The Virgin Encyclopedia of Reggae
by Colin Larkin

For what it is, a reggae reference work running 320 pages, it’s surprisingly useless – half the time I reach for this to find out about someone, there’s no entry; Phillip Smart? No. Sylvan Morris? No. Watty Burnett? No. Kiddus I? No. It’s a passable first attempt at a reggae dictionary but needs to double in size to be really useful. To be fair, though, it does have a lot of good info on not too obscure movers in reggae history and makes for good toilet reading.


Ska: An Oral HistorySka: An Oral History
by Heather Augustyn

Ska: An Oral History is the story of ska music, told through the words and narratives of those who invented it. In Jamaica, and later in England, this music defined the culture and social conditions of the people. Through the words of their songs, the uplifting rhythm of their vivacious tunes, and the character and skill of each musician, ska music was the foundation for musical forms and the musicians that evolved. Hearing first-hand the stories of these tumultuous times, these creative times, the story of ska music is finally told by those who were there.


My Reggae Journey: Music’s Rough, Tough Roadby Roydale Anderson


Junia Reggae: The Journey from King Street
by Norman Walker

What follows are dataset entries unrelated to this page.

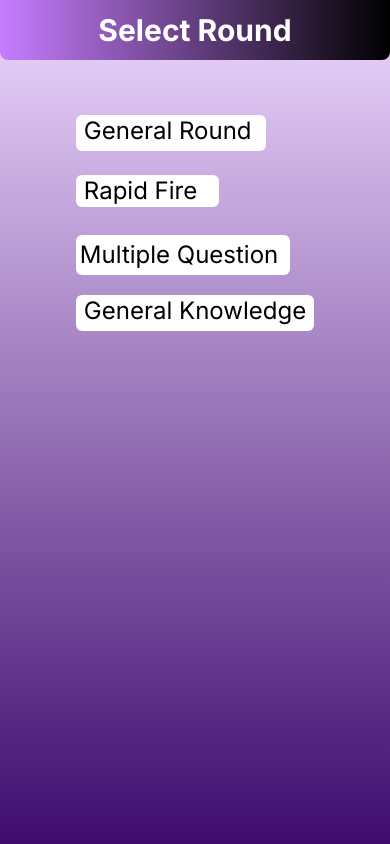
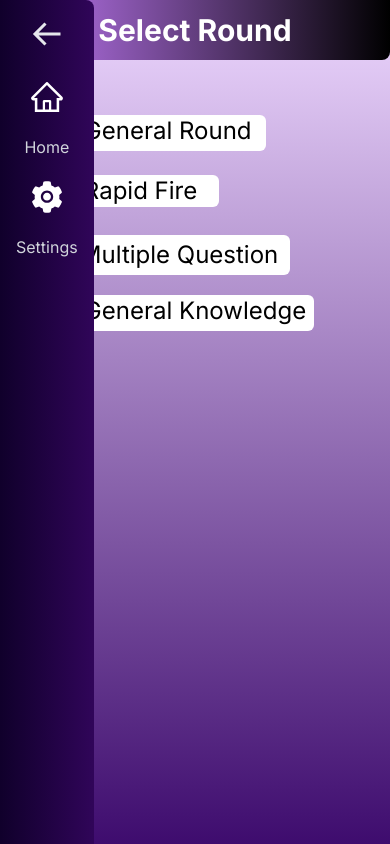
Before and after one commit to cdyniranjan7321/Quiz_App_Project_in_React_Js, a Next.js app: page /round in a window 390 px wide. Built offline with nearby package versions, Linux system fonts and the light colour scheme.

Commit message:
QA-10 Used used issidebarshown from page

```diff
--- a/src/components/Sidebar.tsx
+++ b/src/components/Sidebar.tsx
@@ -1,37 +1,43 @@
-import React, { useState } from "react"
-import { BiArrowBack as BackArrow } from "react-icons/bi"
-import { AiFillSetting as Setting } from "react-icons/ai"
-import { AiOutlineHome as Home } from "react-icons/ai"
-import Link from "next/link"
+"use client"
+import React, { useState } from "react";
+import { BiArrowBack as BackArrow } from "react-icons/bi";
+import { AiFillSetting as Setting } from "react-icons/ai";
+import { AiOutlineHome as Home } from "react-icons/ai";
+import Link from "next/link";
 
-const Sidebar = () => {
+interface SidebarProps {
+
+  isSidebarShown: boolean;
+}
+
+const Sidebar = ({ isSidebarShown  }: SidebarProps) => {
+  if (!isSidebarShown) {
+    return null;
+  }
   return (
-    <div className='bg-gradient-to-r from-[#10002B] to-[#300559] w-[6%] h-[98vh] md:w-[9%] lg:w-[6%] rounded-sm top-0 absolute hidden md:block lg:block'>
-
-      <div className="flex flex-col justify-center items-center gap-7 pt-8">
-        <div className='font-white-300 text-gray-200 text-bold text-4xl  '>
+      <div className="bg-gradient-to-r from-[#10002B] to-[#300559] rounded-lg rounded-l-none rounded-b-none h-full ">
+        <div className="flex flex-col justify-center items-center gap-5 p-4 ">
+          <div className="font-white-300 text-gray-200 text-bold text-4xl  ">
             <button>
               <BackArrow />
             </button>
           </div>
-        <Link href='/' className=' text-white text-bold text-4xl'>
-          <div className='hidden md:block lg:block'>
+          <Link href="/" className=" text-white text-bold text-4xl">
+            <div className="">
               <Home />
             </div>
           </Link>
-        <h1 className='text-gray-300  hidden md:block lg:block'>Home</h1>
-        <Link
-          href='/settings'
-          className=' text-bold text-white text-4xl'
-        >
-          <div className='hidden md:block lg:block'>
+          <h1 className="text-gray-300">Home</h1>
+          <Link href="/settings" className=" text-bold text-white text-4xl">
+            <div className="">
               <Setting />
             </div>
           </Link>
-        <h2 className='text-gray-300 hidden md:block lg:block'>Settings</h2>
+          <h2 className="text-gray-300">Settings</h2>
         </div>
       </div>
-  )
-}
 
-export default Sidebar
+  );
+};
+
+export default Sidebar;
```
Lines whose indentation alone changed are shown as unchanged.
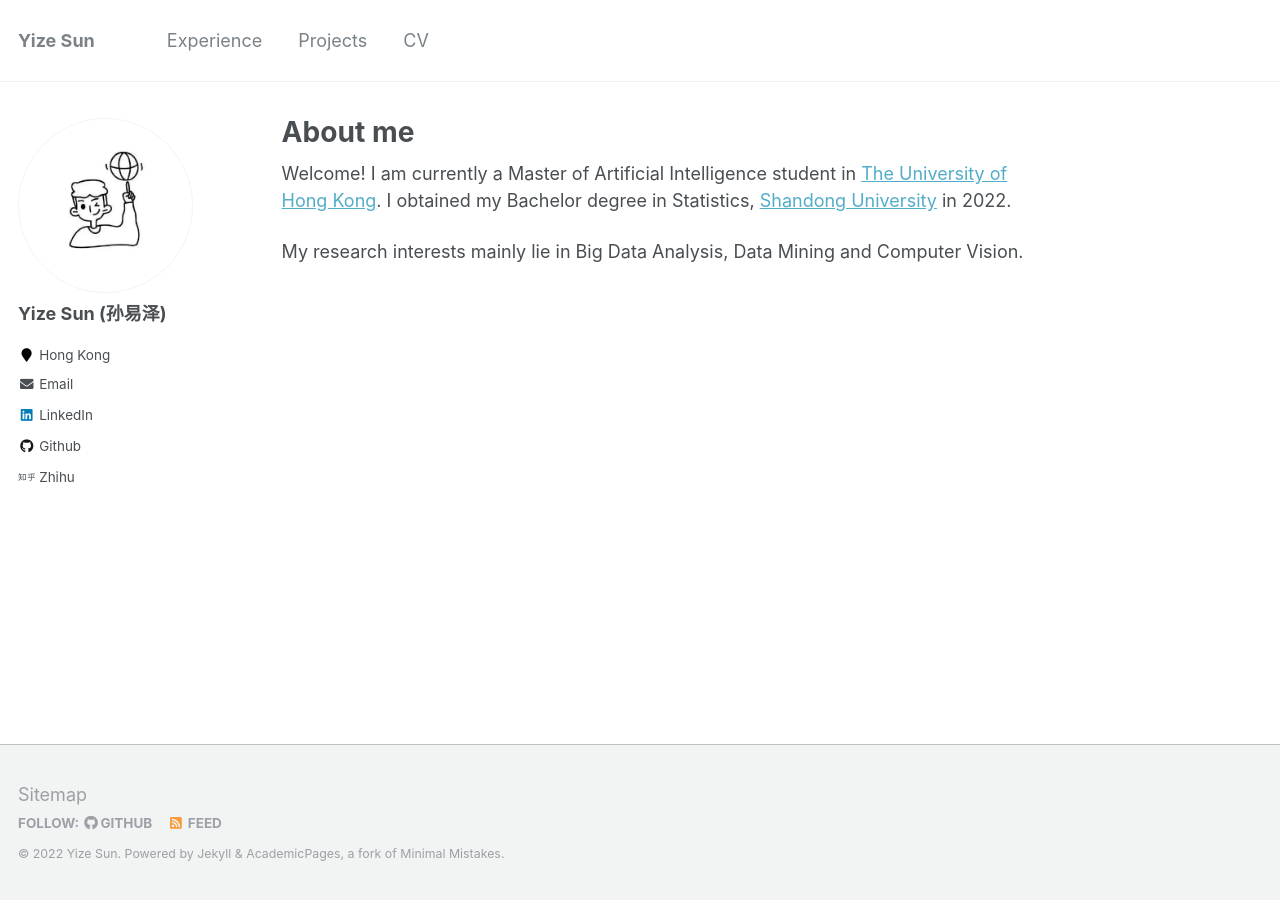
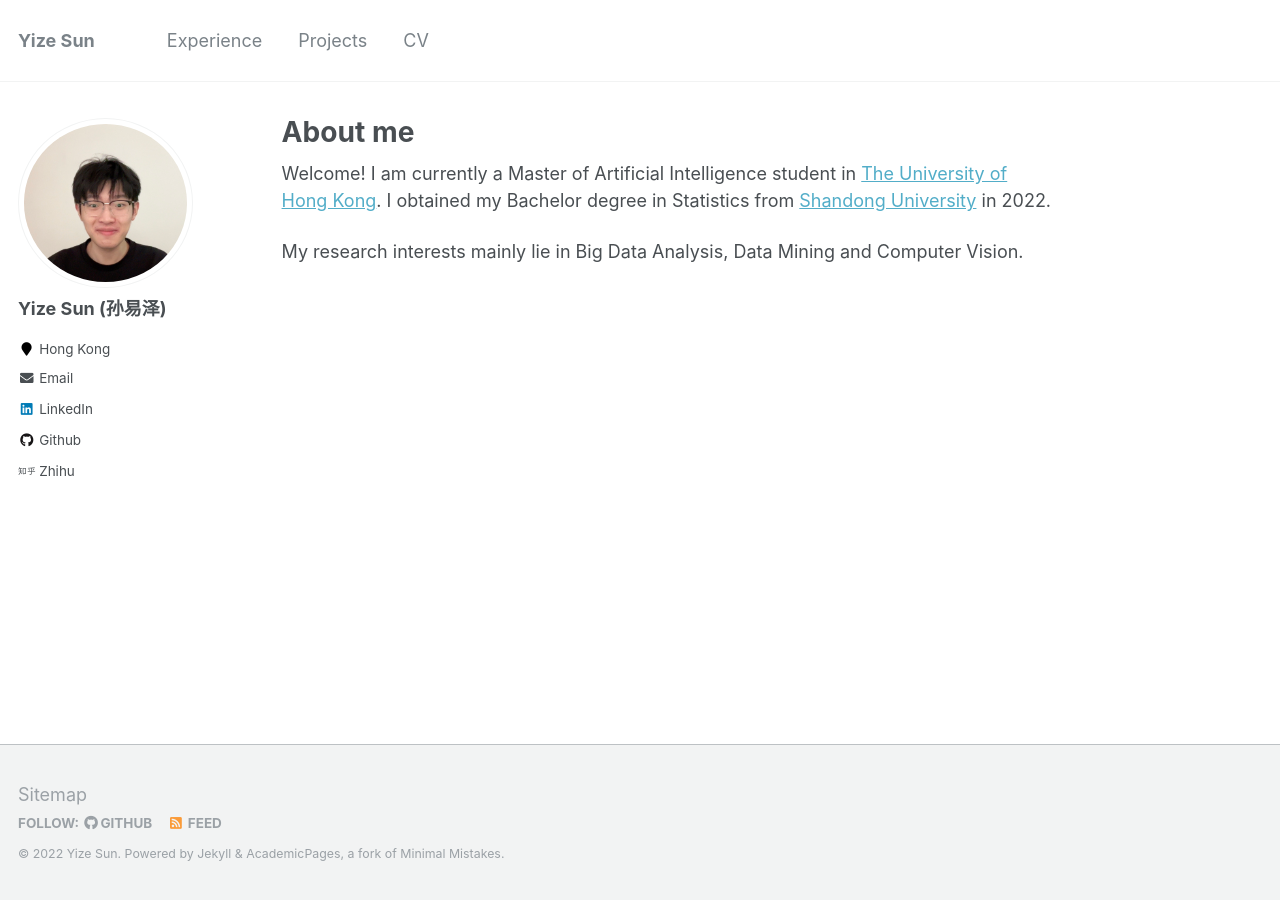
Before and after one commit to Sun-Yize/Sun-Yize.github.io, a Jekyll site: the page built from _pages/about.md, in a window 1280 px wide. Built offline with Jekyll 4.4.1, drawn with Linux system fonts in a browser that asks for light colours.

Commit message:
feat(homepage): add profile photo

```diff
--- a/_config.yml
+++ b/_config.yml
@@ -82,7 +82,7 @@ analytics:
 # Site Author
 author:
   name             : "Yize Sun (孙易泽)"
-  avatar           : "profile.png"
+  avatar           : "profile.jpg"
   bio              : " "
   location         : "Hong Kong"
   employer         :
--- a/_pages/about.md
+++ b/_pages/about.md
@@ -8,6 +8,6 @@ redirect_from:
   - /about.html
 ---
 
-Welcome! I am currently a Master of Artificial Intelligence student in [The University of Hong Kong](https://www.hku.hk/). I obtained my Bachelor degree in Statistics, [Shandong University](https://en.sdu.edu.cn/) in 2022.
+Welcome! I am currently a Master of Artificial Intelligence student in [The University of Hong Kong](https://www.hku.hk/). I obtained my Bachelor degree in Statistics from [Shandong University](https://en.sdu.edu.cn/) in 2022.
 
 My research interests mainly lie in Big Data Analysis, Data Mining and Computer Vision.
```
Also changed, not shown: README.md (+1 -1 lines), images/profile.jpg (added), images/profile.png (deleted), 1 other file.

The Reggae story from the beginning through the eyes of aurhor Norman Walker. From the early days of Coxsone’s Downbeat and Duke Reid The Ruler, through the musical sparring of Prince Buster and Derrick Morgan, through The Blues Busters, The Paragons, The Wailers, Dennis Brown, Third World and a host of others along the way on the journey. Mixed in with the concurrent political, social and personal events that was ever present thoughout the period. Culminating in the resulting effect in the 21st century of outcomes pleasant and unpleasant unforseen in the earlier humble beginnings.